- WHAT IS EXPECTED: Each entry below should be printed exactly, with every image left out.

--- START ---

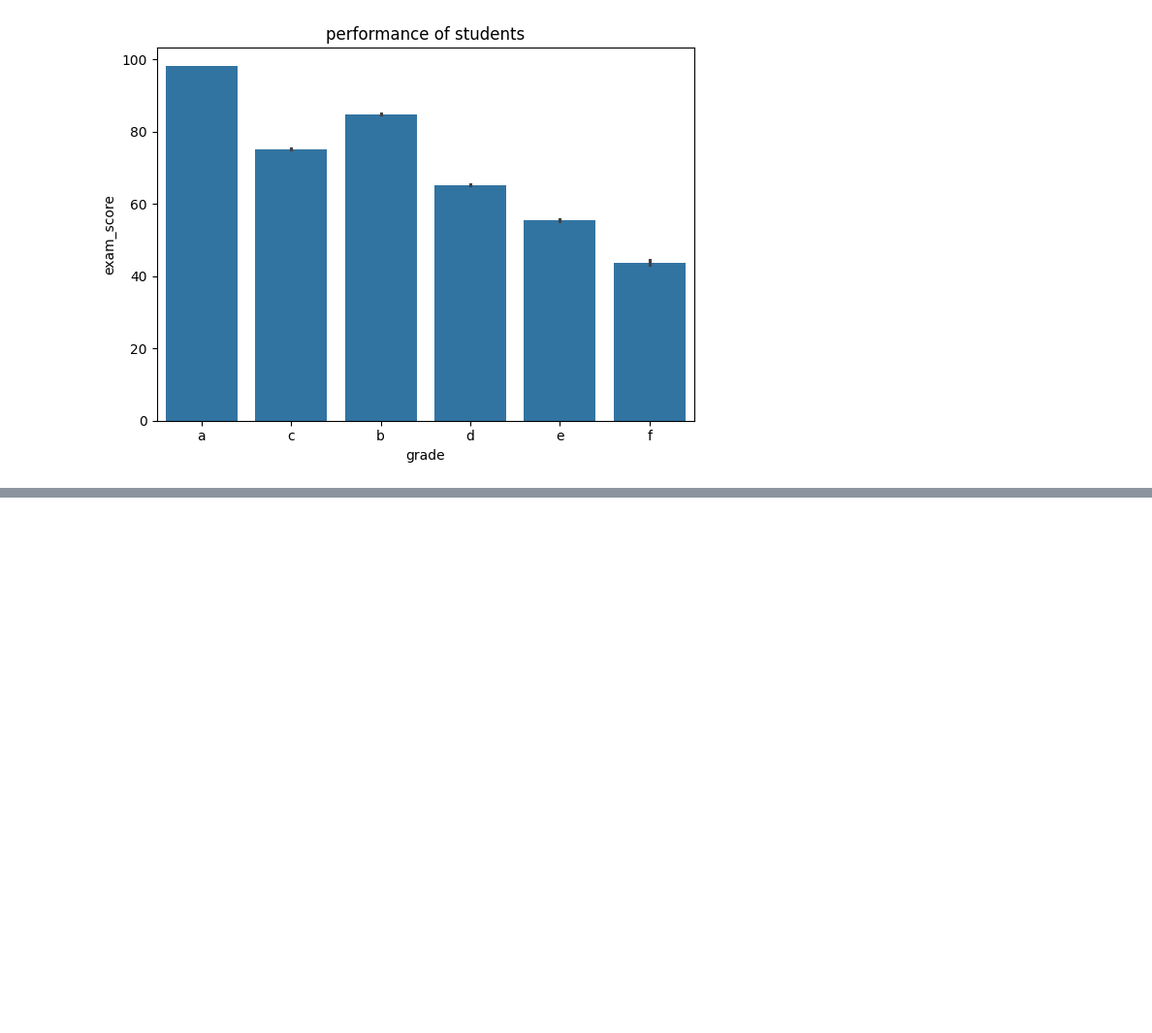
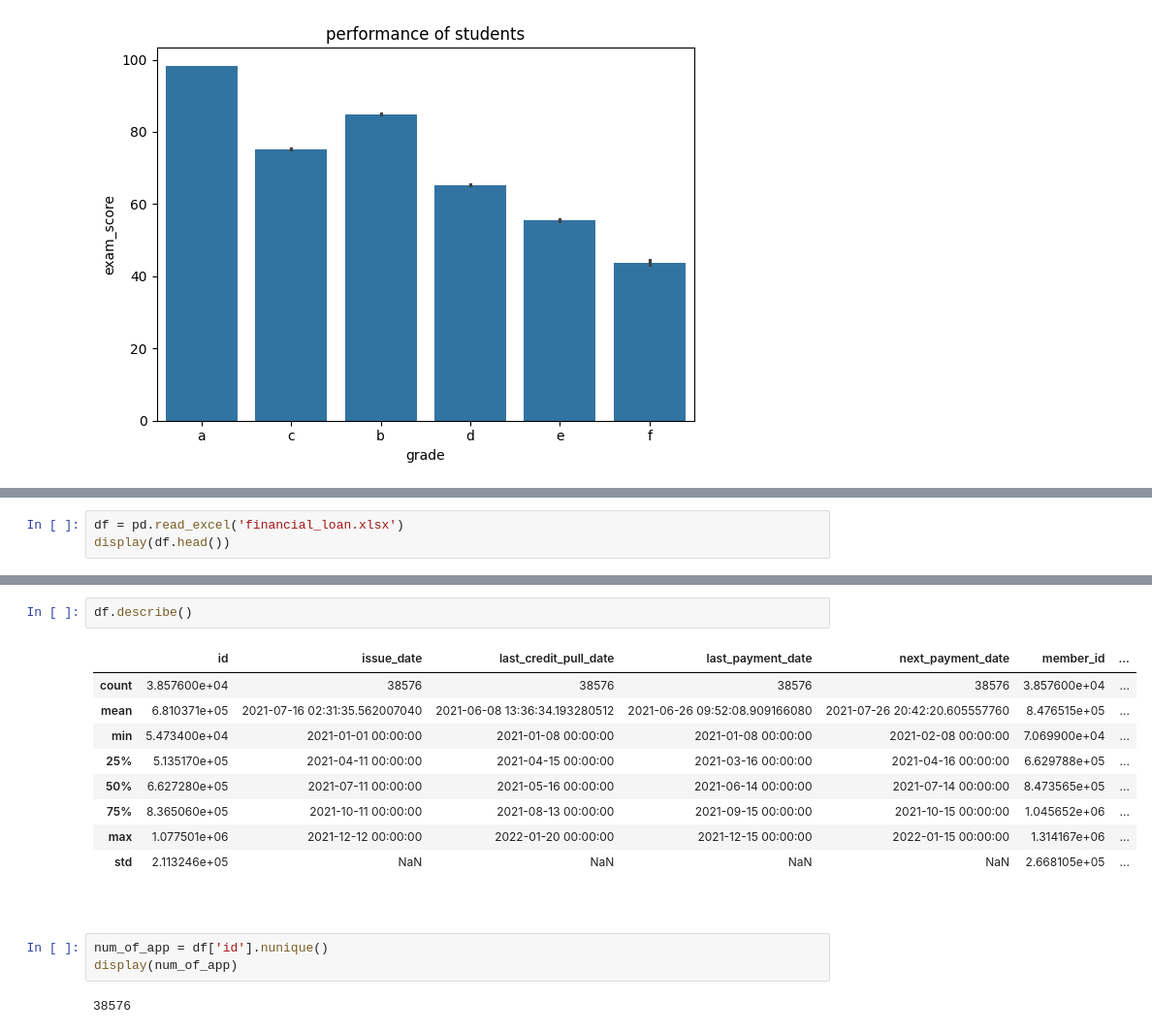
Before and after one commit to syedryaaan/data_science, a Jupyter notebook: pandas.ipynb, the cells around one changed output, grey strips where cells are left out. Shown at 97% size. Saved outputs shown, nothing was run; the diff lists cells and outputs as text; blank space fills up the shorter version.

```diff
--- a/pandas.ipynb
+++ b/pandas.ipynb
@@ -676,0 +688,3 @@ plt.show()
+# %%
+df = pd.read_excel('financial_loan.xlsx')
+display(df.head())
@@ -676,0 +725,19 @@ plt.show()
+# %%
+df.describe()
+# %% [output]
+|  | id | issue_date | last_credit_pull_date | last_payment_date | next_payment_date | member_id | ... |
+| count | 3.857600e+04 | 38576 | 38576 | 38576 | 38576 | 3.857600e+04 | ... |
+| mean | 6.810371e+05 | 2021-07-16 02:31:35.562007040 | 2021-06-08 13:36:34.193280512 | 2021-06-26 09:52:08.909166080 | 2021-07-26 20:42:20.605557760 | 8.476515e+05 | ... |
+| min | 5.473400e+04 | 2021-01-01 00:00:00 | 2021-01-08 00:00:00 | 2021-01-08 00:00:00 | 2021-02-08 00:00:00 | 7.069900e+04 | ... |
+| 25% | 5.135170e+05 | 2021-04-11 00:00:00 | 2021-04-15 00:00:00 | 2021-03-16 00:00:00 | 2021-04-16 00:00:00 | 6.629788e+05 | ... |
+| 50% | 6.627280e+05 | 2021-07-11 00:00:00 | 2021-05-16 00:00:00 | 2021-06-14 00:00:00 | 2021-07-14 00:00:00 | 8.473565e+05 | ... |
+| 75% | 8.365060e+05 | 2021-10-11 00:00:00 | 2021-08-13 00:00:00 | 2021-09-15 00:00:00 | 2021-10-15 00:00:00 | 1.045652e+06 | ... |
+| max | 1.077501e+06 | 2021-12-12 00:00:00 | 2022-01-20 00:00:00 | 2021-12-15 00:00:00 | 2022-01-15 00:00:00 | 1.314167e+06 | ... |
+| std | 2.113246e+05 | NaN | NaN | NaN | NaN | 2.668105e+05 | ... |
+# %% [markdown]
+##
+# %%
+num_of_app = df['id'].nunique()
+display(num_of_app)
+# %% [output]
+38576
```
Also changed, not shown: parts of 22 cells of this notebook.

--- END ---

- ANSWER TO THE PROBLEM:
Before and after one commit to syedryaaan/data_science, a Jupyter notebook: pandas.ipynb, the cells around one changed output, grey strips where cells are left out. Shown at 97% size. Saved outputs shown, nothing was run; the diff lists cells and outputs as text; blank space fills up the shorter version.

```diff
--- a/pandas.ipynb
+++ b/pandas.ipynb
@@ -676,0 +688,3 @@ plt.show()
+# %%
+df = pd.read_excel('financial_loan.xlsx')
+display(df.head())
@@ -676,0 +725,19 @@ plt.show()
+# %%
+df.describe()
+# %% [output]
+|  | id | issue_date | last_credit_pull_date | last_payment_date | next_payment_date | member_id | ... |
+| count | 3.857600e+04 | 38576 | 38576 | 38576 | 38576 | 3.857600e+04 | ... |
+| mean | 6.810371e+05 | 2021-07-16 02:31:35.562007040 | 2021-06-08 13:36:34.193280512 | 2021-06-26 09:52:08.909166080 | 2021-07-26 20:42:20.605557760 | 8.476515e+05 | ... |
+| min | 5.473400e+04 | 2021-01-01 00:00:00 | 2021-01-08 00:00:00 | 2021-01-08 00:00:00 | 2021-02-08 00:00:00 | 7.069900e+04 | ... |
+| 25% | 5.135170e+05 | 2021-04-11 00:00:00 | 2021-04-15 00:00:00 | 2021-03-16 00:00:00 | 2021-04-16 00:00:00 | 6.629788e+05 | ... |
+| 50% | 6.627280e+05 | 2021-07-11 00:00:00 | 2021-05-16 00:00:00 | 2021-06-14 00:00:00 | 2021-07-14 00:00:00 | 8.473565e+05 | ... |
+| 75% | 8.365060e+05 | 2021-10-11 00:00:00 | 2021-08-13 00:00:00 | 2021-09-15 00:00:00 | 2021-10-15 00:00:00 | 1.045652e+06 | ... |
+| max | 1.077501e+06 | 2021-12-12 00:00:00 | 2022-01-20 00:00:00 | 2021-12-15 00:00:00 | 2022-01-15 00:00:00 | 1.314167e+06 | ... |
+| std | 2.113246e+05 | NaN | NaN | NaN | NaN | 2.668105e+05 | ... |
+# %% [markdown]
+##
+# %%
+num_of_app = df['id'].nunique()
+display(num_of_app)
+# %% [output]
+38576
```
Also changed, not shown: parts of 22 cells of this notebook.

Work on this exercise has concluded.